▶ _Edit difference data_
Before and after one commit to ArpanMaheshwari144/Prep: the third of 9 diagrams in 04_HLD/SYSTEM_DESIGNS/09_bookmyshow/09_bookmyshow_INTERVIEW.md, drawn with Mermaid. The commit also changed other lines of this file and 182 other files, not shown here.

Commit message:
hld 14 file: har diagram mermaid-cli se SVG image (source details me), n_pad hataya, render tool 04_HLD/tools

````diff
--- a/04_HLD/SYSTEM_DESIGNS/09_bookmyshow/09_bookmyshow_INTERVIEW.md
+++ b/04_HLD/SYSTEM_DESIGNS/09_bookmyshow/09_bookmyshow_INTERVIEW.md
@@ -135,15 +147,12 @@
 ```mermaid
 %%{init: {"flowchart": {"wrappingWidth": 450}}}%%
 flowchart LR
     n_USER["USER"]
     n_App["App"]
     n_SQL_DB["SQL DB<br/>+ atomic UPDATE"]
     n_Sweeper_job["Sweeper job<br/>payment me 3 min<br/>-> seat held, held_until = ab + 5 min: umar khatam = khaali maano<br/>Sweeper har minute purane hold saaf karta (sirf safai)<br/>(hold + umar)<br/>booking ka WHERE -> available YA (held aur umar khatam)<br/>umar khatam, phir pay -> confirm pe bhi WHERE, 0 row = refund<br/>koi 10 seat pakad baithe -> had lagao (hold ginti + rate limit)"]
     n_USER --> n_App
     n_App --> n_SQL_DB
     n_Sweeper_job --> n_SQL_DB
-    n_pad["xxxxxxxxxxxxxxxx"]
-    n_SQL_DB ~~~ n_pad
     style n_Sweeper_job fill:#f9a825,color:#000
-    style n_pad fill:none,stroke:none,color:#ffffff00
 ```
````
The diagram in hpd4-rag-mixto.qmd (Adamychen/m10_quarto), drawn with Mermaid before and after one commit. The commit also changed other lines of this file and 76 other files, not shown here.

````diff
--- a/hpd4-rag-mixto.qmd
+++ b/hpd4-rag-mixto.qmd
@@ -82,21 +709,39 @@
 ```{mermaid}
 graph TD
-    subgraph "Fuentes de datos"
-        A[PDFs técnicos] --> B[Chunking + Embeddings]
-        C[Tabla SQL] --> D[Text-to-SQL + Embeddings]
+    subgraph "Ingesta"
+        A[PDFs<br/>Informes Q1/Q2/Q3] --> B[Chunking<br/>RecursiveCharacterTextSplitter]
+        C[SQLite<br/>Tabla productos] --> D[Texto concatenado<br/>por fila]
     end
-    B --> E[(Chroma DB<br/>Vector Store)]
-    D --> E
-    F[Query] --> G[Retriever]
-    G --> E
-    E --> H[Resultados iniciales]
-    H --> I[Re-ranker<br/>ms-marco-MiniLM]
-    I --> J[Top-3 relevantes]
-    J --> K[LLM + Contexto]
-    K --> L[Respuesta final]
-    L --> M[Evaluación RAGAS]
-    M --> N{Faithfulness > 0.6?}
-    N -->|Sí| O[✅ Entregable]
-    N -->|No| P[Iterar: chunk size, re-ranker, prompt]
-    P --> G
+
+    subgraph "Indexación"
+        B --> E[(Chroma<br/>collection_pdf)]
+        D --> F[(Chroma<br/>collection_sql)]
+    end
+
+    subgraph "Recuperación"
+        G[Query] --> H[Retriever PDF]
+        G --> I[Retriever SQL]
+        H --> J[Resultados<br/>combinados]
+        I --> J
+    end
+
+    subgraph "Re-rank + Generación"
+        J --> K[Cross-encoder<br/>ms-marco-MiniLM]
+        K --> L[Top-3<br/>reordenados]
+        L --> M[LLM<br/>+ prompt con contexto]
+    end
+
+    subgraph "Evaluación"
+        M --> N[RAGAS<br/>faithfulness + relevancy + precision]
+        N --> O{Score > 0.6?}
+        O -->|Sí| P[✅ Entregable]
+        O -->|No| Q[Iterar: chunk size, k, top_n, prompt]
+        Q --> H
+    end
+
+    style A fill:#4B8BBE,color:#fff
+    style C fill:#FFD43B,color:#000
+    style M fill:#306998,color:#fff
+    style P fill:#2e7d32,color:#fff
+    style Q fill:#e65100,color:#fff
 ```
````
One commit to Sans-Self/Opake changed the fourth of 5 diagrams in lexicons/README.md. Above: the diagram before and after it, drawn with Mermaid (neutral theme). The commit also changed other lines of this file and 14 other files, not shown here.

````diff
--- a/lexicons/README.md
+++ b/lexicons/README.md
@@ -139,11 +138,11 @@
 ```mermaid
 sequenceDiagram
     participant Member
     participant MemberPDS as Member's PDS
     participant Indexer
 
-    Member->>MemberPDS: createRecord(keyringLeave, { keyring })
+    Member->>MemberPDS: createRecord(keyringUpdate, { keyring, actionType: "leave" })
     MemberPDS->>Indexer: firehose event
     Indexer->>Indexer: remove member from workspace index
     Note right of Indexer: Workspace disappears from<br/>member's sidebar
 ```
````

▶ _WORK ITEM_
What is needed is every line from the data above that includes the string "Chroma", copied out.

▶ _ANSWER SPACE_
-    B --> E[(Chroma DB<br/>Vector Store)]
+        B --> E[(Chroma<br/>collection_pdf)]
+        D --> F[(Chroma<br/>collection_sql)]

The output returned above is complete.